Front-end code change data
━━━━━━━━

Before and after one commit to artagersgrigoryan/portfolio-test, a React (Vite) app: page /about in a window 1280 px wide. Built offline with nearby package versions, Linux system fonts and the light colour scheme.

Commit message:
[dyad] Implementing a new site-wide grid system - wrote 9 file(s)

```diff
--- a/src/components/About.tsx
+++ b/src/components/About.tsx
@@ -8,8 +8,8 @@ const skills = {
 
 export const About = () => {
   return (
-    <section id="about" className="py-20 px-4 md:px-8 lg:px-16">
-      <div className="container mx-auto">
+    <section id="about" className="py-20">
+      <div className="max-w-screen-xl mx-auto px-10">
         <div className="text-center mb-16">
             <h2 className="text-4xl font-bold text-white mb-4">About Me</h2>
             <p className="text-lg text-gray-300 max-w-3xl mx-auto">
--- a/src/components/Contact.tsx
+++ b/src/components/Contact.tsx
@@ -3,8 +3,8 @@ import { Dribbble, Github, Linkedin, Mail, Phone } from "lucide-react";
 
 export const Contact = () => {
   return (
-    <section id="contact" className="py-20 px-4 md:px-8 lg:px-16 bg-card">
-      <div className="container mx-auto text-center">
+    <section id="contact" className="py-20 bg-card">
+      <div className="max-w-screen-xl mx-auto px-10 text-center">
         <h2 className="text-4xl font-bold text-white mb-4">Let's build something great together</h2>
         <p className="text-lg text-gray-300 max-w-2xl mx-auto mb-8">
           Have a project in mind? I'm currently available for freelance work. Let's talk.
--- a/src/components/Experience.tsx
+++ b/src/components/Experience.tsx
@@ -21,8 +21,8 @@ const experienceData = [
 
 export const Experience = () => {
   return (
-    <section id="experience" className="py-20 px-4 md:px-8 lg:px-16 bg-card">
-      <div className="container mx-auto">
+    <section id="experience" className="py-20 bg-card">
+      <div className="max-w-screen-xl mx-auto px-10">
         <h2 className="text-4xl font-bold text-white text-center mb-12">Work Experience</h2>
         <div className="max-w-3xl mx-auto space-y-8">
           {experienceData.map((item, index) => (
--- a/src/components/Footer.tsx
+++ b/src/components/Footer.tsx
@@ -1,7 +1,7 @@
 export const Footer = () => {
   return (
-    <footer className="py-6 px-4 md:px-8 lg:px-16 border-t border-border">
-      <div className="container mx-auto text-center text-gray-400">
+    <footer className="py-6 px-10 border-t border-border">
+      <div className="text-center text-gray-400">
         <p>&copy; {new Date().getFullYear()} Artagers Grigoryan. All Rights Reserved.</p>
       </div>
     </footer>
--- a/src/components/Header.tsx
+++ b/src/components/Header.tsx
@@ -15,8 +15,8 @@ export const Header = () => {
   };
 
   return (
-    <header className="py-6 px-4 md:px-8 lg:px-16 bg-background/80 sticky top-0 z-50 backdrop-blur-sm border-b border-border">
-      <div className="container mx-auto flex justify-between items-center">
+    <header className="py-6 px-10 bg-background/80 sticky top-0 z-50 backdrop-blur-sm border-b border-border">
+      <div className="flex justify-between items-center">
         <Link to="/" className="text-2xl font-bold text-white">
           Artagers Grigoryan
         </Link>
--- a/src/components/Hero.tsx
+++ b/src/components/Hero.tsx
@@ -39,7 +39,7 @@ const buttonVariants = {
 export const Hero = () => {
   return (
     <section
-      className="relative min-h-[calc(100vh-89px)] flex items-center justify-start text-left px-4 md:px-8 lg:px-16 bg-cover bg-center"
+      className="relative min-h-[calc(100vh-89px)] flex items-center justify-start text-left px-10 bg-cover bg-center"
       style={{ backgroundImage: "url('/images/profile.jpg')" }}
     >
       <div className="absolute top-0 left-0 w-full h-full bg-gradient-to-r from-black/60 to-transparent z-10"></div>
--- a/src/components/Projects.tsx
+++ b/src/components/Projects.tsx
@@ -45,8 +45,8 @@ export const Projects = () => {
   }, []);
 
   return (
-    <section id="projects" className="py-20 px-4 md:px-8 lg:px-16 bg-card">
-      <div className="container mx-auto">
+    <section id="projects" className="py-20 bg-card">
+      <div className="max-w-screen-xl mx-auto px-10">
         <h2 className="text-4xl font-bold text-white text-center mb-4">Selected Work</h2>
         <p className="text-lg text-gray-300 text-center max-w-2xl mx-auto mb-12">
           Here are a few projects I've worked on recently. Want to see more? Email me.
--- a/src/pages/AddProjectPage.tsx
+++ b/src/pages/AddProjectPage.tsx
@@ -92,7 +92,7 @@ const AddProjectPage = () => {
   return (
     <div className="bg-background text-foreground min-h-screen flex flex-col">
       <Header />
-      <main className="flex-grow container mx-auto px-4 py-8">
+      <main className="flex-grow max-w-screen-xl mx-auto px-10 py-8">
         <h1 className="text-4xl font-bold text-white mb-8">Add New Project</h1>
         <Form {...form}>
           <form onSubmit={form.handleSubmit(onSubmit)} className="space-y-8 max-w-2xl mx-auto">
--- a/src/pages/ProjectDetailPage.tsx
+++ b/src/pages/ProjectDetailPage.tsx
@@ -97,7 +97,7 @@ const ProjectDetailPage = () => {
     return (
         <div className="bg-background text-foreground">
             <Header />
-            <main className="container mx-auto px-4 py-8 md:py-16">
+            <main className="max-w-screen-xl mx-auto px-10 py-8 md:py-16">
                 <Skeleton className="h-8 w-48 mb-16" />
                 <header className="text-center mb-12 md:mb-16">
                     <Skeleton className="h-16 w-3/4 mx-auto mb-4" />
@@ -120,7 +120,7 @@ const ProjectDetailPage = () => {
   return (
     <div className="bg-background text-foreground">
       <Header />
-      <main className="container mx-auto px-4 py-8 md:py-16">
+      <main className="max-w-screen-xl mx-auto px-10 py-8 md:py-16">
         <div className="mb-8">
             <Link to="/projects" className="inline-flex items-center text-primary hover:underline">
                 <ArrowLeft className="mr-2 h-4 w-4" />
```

━━━━━━━━

Exercise prompt
Whatever lines appear above, reproduce every one of them exactly.

Output for this exercise
Before and after one commit to artagersgrigoryan/portfolio-test, a React (Vite) app: page /about in a window 1280 px wide. Built offline with nearby package versions, Linux system fonts and the light colour scheme.

Commit message:
[dyad] Implementing a new site-wide grid system - wrote 9 file(s)

```diff
--- a/src/components/About.tsx
+++ b/src/components/About.tsx
@@ -8,8 +8,8 @@ const skills = {
 
 export const About = () => {
   return (
-    <section id="about" className="py-20 px-4 md:px-8 lg:px-16">
-      <div className="container mx-auto">
+    <section id="about" className="py-20">
+      <div className="max-w-screen-xl mx-auto px-10">
         <div className="text-center mb-16">
             <h2 className="text-4xl font-bold text-white mb-4">About Me</h2>
             <p className="text-lg text-gray-300 max-w-3xl mx-auto">
--- a/src/components/Contact.tsx
+++ b/src/components/Contact.tsx
@@ -3,8 +3,8 @@ import { Dribbble, Github, Linkedin, Mail, Phone } from "lucide-react";
 
 export const Contact = () => {
   return (
-    <section id="contact" className="py-20 px-4 md:px-8 lg:px-16 bg-card">
-      <div className="container mx-auto text-center">
+    <section id="contact" className="py-20 bg-card">
+      <div className="max-w-screen-xl mx-auto px-10 text-center">
         <h2 className="text-4xl font-bold text-white mb-4">Let's build something great together</h2>
         <p className="text-lg text-gray-300 max-w-2xl mx-auto mb-8">
           Have a project in mind? I'm currently available for freelance work. Let's talk.
--- a/src/components/Experience.tsx
+++ b/src/components/Experience.tsx
@@ -21,8 +21,8 @@ const experienceData = [
 
 export const Experience = () => {
   return (
-    <section id="experience" className="py-20 px-4 md:px-8 lg:px-16 bg-card">
-      <div className="container mx-auto">
+    <section id="experience" className="py-20 bg-card">
+      <div className="max-w-screen-xl mx-auto px-10">
         <h2 className="text-4xl font-bold text-white text-center mb-12">Work Experience</h2>
         <div className="max-w-3xl mx-auto space-y-8">
           {experienceData.map((item, index) => (
--- a/src/components/Footer.tsx
+++ b/src/components/Footer.tsx
@@ -1,7 +1,7 @@
 export const Footer = () => {
   return (
-    <footer className="py-6 px-4 md:px-8 lg:px-16 border-t border-border">
-      <div className="container mx-auto text-center text-gray-400">
+    <footer className="py-6 px-10 border-t border-border">
+      <div className="text-center text-gray-400">
         <p>&copy; {new Date().getFullYear()} Artagers Grigoryan. All Rights Reserved.</p>
       </div>
     </footer>
--- a/src/components/Header.tsx
+++ b/src/components/Header.tsx
@@ -15,8 +15,8 @@ export const Header = () => {
   };
 
   return (
-    <header className="py-6 px-4 md:px-8 lg:px-16 bg-background/80 sticky top-0 z-50 backdrop-blur-sm border-b border-border">
-      <div className="container mx-auto flex justify-between items-center">
+    <header className="py-6 px-10 bg-background/80 sticky top-0 z-50 backdrop-blur-sm border-b border-border">
+      <div className="flex justify-between items-center">
         <Link to="/" className="text-2xl font-bold text-white">
           Artagers Grigoryan
         </Link>
--- a/src/components/Hero.tsx
+++ b/src/components/Hero.tsx
@@ -39,7 +39,7 @@ const buttonVariants = {
 export const Hero = () => {
   return (
     <section
-      className="relative min-h-[calc(100vh-89px)] flex items-center justify-start text-left px-4 md:px-8 lg:px-16 bg-cover bg-center"
+      className="relative min-h-[calc(100vh-89px)] flex items-center justify-start text-left px-10 bg-cover bg-center"
       style={{ backgroundImage: "url('/images/profile.jpg')" }}
     >
       <div className="absolute top-0 left-0 w-full h-full bg-gradient-to-r from-black/60 to-transparent z-10"></div>
--- a/src/components/Projects.tsx
+++ b/src/components/Projects.tsx
@@ -45,8 +45,8 @@ export const Projects = () => {
   }, []);
 
   return (
-    <section id="projects" className="py-20 px-4 md:px-8 lg:px-16 bg-card">
-      <div className="container mx-auto">
+    <section id="projects" className="py-20 bg-card">
+      <div className="max-w-screen-xl mx-auto px-10">
         <h2 className="text-4xl font-bold text-white text-center mb-4">Selected Work</h2>
         <p className="text-lg text-gray-300 text-center max-w-2xl mx-auto mb-12">
           Here are a few projects I've worked on recently. Want to see more? Email me.
--- a/src/pages/AddProjectPage.tsx
+++ b/src/pages/AddProjectPage.tsx
@@ -92,7 +92,7 @@ const AddProjectPage = () => {
   return (
     <div className="bg-background text-foreground min-h-screen flex flex-col">
       <Header />
-      <main className="flex-grow container mx-auto px-4 py-8">
+      <main className="flex-grow max-w-screen-xl mx-auto px-10 py-8">
         <h1 className="text-4xl font-bold text-white mb-8">Add New Project</h1>
         <Form {...form}>
           <form onSubmit={form.handleSubmit(onSubmit)} className="space-y-8 max-w-2xl mx-auto">
--- a/src/pages/ProjectDetailPage.tsx
+++ b/src/pages/ProjectDetailPage.tsx
@@ -97,7 +97,7 @@ const ProjectDetailPage = () => {
     return (
         <div className="bg-background text-foreground">
             <Header />
-            <main className="container mx-auto px-4 py-8 md:py-16">
+            <main className="max-w-screen-xl mx-auto px-10 py-8 md:py-16">
                 <Skeleton className="h-8 w-48 mb-16" />
                 <header className="text-center mb-12 md:mb-16">
                     <Skeleton className="h-16 w-3/4 mx-auto mb-4" />
@@ -120,7 +120,7 @@ const ProjectDetailPage = () => {
   return (
     <div className="bg-background text-foreground">
       <Header />
-      <main className="container mx-auto px-4 py-8 md:py-16">
+      <main className="max-w-screen-xl mx-auto px-10 py-8 md:py-16">
         <div className="mb-8">
             <Link to="/projects" className="inline-flex items-center text-primary hover:underline">
                 <ArrowLeft className="mr-2 h-4 w-4" />
```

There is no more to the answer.